**Exercise directions**
Each line of the data must be set down again without a single difference.

**Source records**
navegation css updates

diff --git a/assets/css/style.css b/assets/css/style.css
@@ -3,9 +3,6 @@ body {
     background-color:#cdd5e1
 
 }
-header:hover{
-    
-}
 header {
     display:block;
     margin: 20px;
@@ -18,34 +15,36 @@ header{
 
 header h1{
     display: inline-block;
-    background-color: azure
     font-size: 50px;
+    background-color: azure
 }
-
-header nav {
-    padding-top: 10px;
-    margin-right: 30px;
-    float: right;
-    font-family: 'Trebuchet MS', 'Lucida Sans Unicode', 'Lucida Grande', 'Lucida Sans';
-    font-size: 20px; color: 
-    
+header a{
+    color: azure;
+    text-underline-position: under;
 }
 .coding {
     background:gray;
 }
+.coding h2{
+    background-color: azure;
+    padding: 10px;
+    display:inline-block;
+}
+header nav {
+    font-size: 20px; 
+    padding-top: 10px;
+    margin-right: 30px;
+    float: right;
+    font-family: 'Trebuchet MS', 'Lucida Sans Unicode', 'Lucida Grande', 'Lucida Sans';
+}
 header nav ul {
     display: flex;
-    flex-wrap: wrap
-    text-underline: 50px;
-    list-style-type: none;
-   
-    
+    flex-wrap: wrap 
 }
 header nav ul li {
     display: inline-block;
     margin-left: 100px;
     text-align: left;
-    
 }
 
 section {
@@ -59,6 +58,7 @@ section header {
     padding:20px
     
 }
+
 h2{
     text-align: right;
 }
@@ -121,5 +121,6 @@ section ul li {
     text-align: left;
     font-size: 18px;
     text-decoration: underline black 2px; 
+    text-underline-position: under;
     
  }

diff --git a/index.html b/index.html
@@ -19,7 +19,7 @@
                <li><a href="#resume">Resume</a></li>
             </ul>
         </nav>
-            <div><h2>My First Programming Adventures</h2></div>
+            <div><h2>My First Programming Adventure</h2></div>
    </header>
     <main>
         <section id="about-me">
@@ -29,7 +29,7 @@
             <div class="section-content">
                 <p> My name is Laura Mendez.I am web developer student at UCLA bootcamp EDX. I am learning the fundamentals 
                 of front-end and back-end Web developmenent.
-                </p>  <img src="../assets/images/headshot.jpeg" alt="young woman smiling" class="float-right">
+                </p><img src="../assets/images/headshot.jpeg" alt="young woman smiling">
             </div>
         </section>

**Completed task**
navegation css updates

diff --git a/assets/css/style.css b/assets/css/style.css
@@ -3,9 +3,6 @@ body {
     background-color:#cdd5e1
 
 }
-header:hover{
-    
-}
 header {
     display:block;
     margin: 20px;
@@ -18,34 +15,36 @@ header{
 
 header h1{
     display: inline-block;
-    background-color: azure
     font-size: 50px;
+    background-color: azure
 }
-
-header nav {
-    padding-top: 10px;
-    margin-right: 30px;
-    float: right;
-    font-family: 'Trebuchet MS', 'Lucida Sans Unicode', 'Lucida Grande', 'Lucida Sans';
-    font-size: 20px; color: 
-    
+header a{
+    color: azure;
+    text-underline-position: under;
 }
 .coding {
     background:gray;
 }
+.coding h2{
+    background-color: azure;
+    padding: 10px;
+    display:inline-block;
+}
+header nav {
+    font-size: 20px; 
+    padding-top: 10px;
+    margin-right: 30px;
+    float: right;
+    font-family: 'Trebuchet MS', 'Lucida Sans Unicode', 'Lucida Grande', 'Lucida Sans';
+}
 header nav ul {
     display: flex;
-    flex-wrap: wrap
-    text-underline: 50px;
-    list-style-type: none;
-   
-    
+    flex-wrap: wrap 
 }
 header nav ul li {
     display: inline-block;
     margin-left: 100px;
     text-align: left;
-    
 }
 
 section {
@@ -59,6 +58,7 @@ section header {
     padding:20px
     
 }
+
 h2{
     text-align: right;
 }
@@ -121,5 +121,6 @@ section ul li {
     text-align: left;
     font-size: 18px;
     text-decoration: underline black 2px; 
+    text-underline-position: under;
     
  }

diff --git a/index.html b/index.html
@@ -19,7 +19,7 @@
                <li><a href="#resume">Resume</a></li>
             </ul>
         </nav>
-            <div><h2>My First Programming Adventures</h2></div>
+            <div><h2>My First Programming Adventure</h2></div>
    </header>
     <main>
         <section id="about-me">
@@ -29,7 +29,7 @@
             <div class="section-content">
                 <p> My name is Laura Mendez.I am web developer student at UCLA bootcamp EDX. I am learning the fundamentals 
                 of front-end and back-end Web developmenent.
-                </p>  <img src="../assets/images/headshot.jpeg" alt="young woman smiling" class="float-right">
+                </p><img src="../assets/images/headshot.jpeg" alt="young woman smiling">
             </div>
         </section>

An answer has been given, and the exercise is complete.